§ SUPPLIED ENTRIES
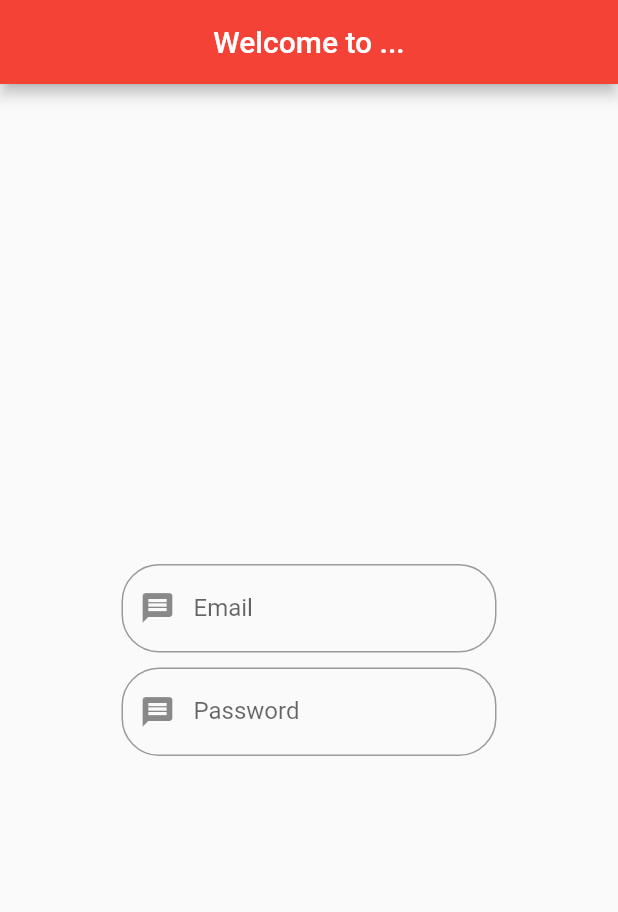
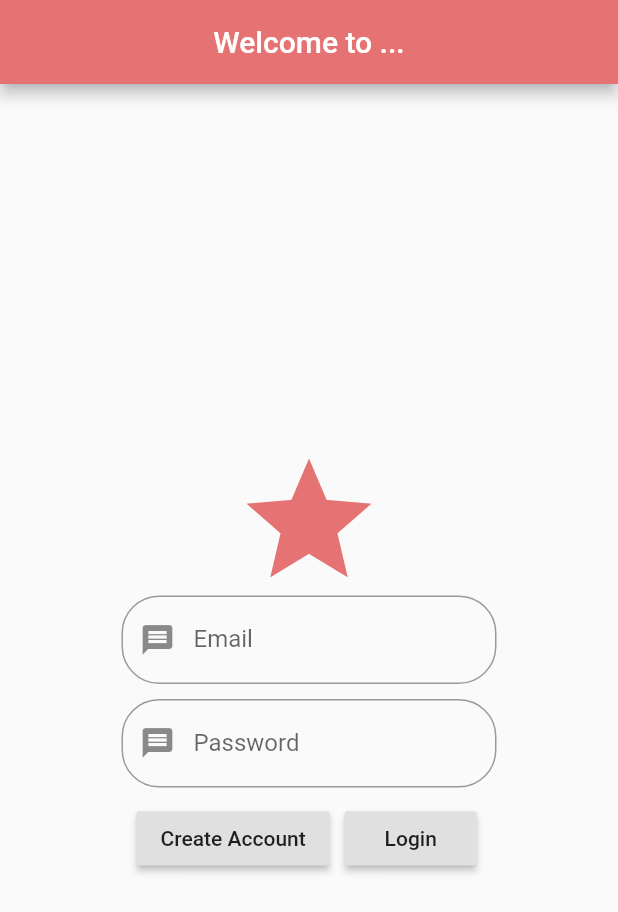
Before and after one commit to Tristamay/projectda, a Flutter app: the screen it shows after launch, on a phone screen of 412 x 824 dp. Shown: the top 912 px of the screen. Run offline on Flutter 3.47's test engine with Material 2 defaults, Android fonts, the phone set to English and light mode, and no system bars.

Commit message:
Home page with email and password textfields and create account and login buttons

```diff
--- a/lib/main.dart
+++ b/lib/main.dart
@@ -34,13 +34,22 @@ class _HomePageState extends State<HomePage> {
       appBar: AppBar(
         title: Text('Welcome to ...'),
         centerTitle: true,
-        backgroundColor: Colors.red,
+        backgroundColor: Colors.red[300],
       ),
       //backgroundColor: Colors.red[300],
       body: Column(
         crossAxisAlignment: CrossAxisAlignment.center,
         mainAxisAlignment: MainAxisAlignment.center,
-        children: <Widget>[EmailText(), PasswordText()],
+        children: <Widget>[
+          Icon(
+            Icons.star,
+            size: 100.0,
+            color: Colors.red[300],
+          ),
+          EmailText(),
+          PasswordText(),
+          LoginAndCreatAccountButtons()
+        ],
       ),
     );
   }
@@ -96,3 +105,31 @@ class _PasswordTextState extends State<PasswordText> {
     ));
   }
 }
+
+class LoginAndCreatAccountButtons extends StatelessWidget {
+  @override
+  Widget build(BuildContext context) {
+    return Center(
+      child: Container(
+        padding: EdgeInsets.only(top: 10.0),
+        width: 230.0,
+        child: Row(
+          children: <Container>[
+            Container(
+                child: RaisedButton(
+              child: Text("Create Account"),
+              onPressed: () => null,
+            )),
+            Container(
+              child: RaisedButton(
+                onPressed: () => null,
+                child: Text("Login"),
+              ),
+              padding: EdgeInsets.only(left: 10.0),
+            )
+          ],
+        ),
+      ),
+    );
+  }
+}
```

§ THE PROBLEM
Everything in the listing must be copied exactly except the pictures.

§ OUTPUT OF THE TASK
Before and after one commit to Tristamay/projectda, a Flutter app: the screen it shows after launch, on a phone screen of 412 x 824 dp. Shown: the top 912 px of the screen. Run offline on Flutter 3.47's test engine with Material 2 defaults, Android fonts, the phone set to English and light mode, and no system bars.

Commit message:
Home page with email and password textfields and create account and login buttons

```diff
--- a/lib/main.dart
+++ b/lib/main.dart
@@ -34,13 +34,22 @@ class _HomePageState extends State<HomePage> {
       appBar: AppBar(
         title: Text('Welcome to ...'),
         centerTitle: true,
-        backgroundColor: Colors.red,
+        backgroundColor: Colors.red[300],
       ),
       //backgroundColor: Colors.red[300],
       body: Column(
         crossAxisAlignment: CrossAxisAlignment.center,
         mainAxisAlignment: MainAxisAlignment.center,
-        children: <Widget>[EmailText(), PasswordText()],
+        children: <Widget>[
+          Icon(
+            Icons.star,
+            size: 100.0,
+            color: Colors.red[300],
+          ),
+          EmailText(),
+          PasswordText(),
+          LoginAndCreatAccountButtons()
+        ],
       ),
     );
   }
@@ -96,3 +105,31 @@ class _PasswordTextState extends State<PasswordText> {
     ));
   }
 }
+
+class LoginAndCreatAccountButtons extends StatelessWidget {
+  @override
+  Widget build(BuildContext context) {
+    return Center(
+      child: Container(
+        padding: EdgeInsets.only(top: 10.0),
+        width: 230.0,
+        child: Row(
+          children: <Container>[
+            Container(
+                child: RaisedButton(
+              child: Text("Create Account"),
+              onPressed: () => null,
+            )),
+            Container(
+              child: RaisedButton(
+                onPressed: () => null,
+                child: Text("Login"),
+              ),
+              padding: EdgeInsets.only(left: 10.0),
+            )
+          ],
+        ),
+      ),
+    );
+  }
+}
```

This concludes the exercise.